In particular, where $P(X)\subseteq M(X)$ consists of the probability measures on $X$, and $\text{proj}:P(P(X))\rightarrow P(X)$ is given by $\text{proj}(\mathbb{P})(A)=\int_{P(X)}\mu(A)d\mathbb{P}(\mu)$ for measurable $A\subseteq X$ (so that $\text{proj}$ flattens probability measures over probability measures over $X$ into probability measures over $X$ in the natural way. $P(X)$ should be given the smallest $\sigma$-algebra such that $\mu\mapsto\mu(A)$ is measurable for all measurable $A\subseteq X$; I think this is the $\sigma$-algebra generated by the topology of strong convergence, as in https://en.wikipedia.org/wiki/Convergence_of_measures#Strong_convergence_of_measures), suppose that $\forall\mathbb{P}_1,\mathbb{P}_2\in P(P(X))$ if $\forall x\in\mathbb{R}\,$ $\mathbb{P}_1(\{\mu|f(\mu)\geq x\})\geq\mathbb{P}_2(\{\mu|f(\mu)\geq x\})$ then $f(\text{proj}(\mathbb{P}_1))\geq f(\text{proj}(\mathbb{P}_2))$. Does this (possibly together with some pathology-excluding condition like that $X$ is Polish, or that $f$ is measurable or continuous with respect to the topology of strong convergence) imply that $f$ must be integration of a measurable function $g$?

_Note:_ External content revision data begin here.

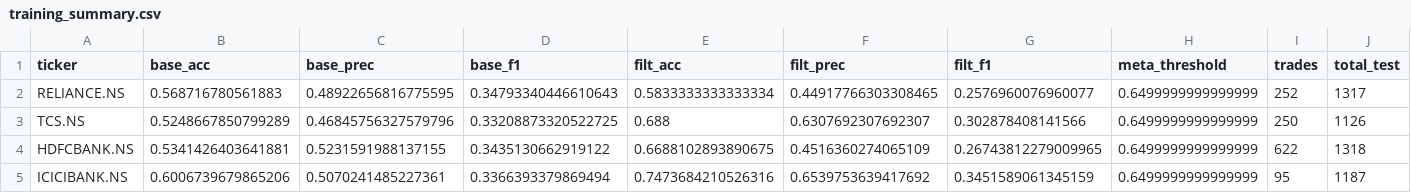
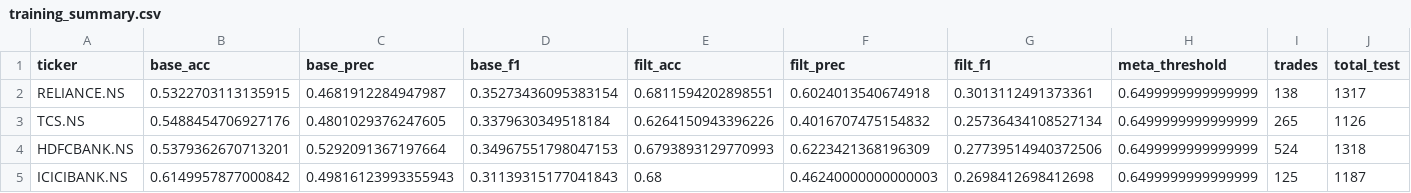
Before and after one commit to sxoham/STOCK-MARKET-TREND-ANALYZER, a CSV file: stock_models_optionB/training_summary.csv, drawn as a sheet; only a part is shown; the diff covers the shown part only.

Commit message:
add prediction verification script and update sentiment data with training summary metrics

```diff
--- a/stock_models_optionB/training_summary.csv
+++ b/stock_models_optionB/training_summary.csv
@@ -1,5 +1,5 @@
 ticker,base_acc,base_prec,base_f1,filt_acc,filt_prec,filt_f1,meta_threshold,trades,total_test
-RELIANCE.NS,0.568716780561883,0.48922656816775595,0.34793340446610643,0.5833333333333334,0.44917766303308465,0.2576960076960077,0.6499999999999999,252,1317
-TCS.NS,0.5248667850799289,0.46845756327579796,0.33208873320522725,0.688,0.6307692307692307,0.302878408141566,0.6499999999999999,250,1126
-HDFCBANK.NS,0.5341426403641881,0.5231591988137155,0.3435130662919122,0.6688102893890675,0.4516360274065109,0.26743812279009965,0.6499999999999999,622,1318
-ICICIBANK.NS,0.6006739679865206,0.5070241485227361,0.3366393379869494,0.7473684210526316,0.6539753639417692,0.3451589061345159,0.6499999999999999,95,1187
+RELIANCE.NS,0.5322703113135915,0.4681912284947987,0.35273436095383154,0.6811594202898551,0.6024013540674918,0.3013112491373361,0.6499999999999999,138,1317
+TCS.NS,0.5488454706927176,0.4801029376247605,0.3379630349518184,0.6264150943396226,0.4016707475154832,0.25736434108527134,0.6499999999999999,265,1126
+HDFCBANK.NS,0.5379362670713201,0.5292091367197664,0.34967551798047153,0.6793893129770993,0.6223421368196309,0.27739514940372506,0.6499999999999999,524,1318
+ICICIBANK.NS,0.6149957877000842,0.49816123993355943,0.31139315177041843,0.68,0.46240000000000003,0.2698412698412698,0.6499999999999999,125,1187
```
Also changed, not shown: 2 added rows and 100 edited cells elsewhere in this file, daily_sentiment.csv, 1 other file.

Edit: I've been given a good equivalent condition to $f$ being integration of a function, but I'm still curious whether the other condition I proposed is also equivalent to it (obviously not in conjunction with the assumption that $f$ is continuous in the topology of strong convergence), or whether there is a counterexample.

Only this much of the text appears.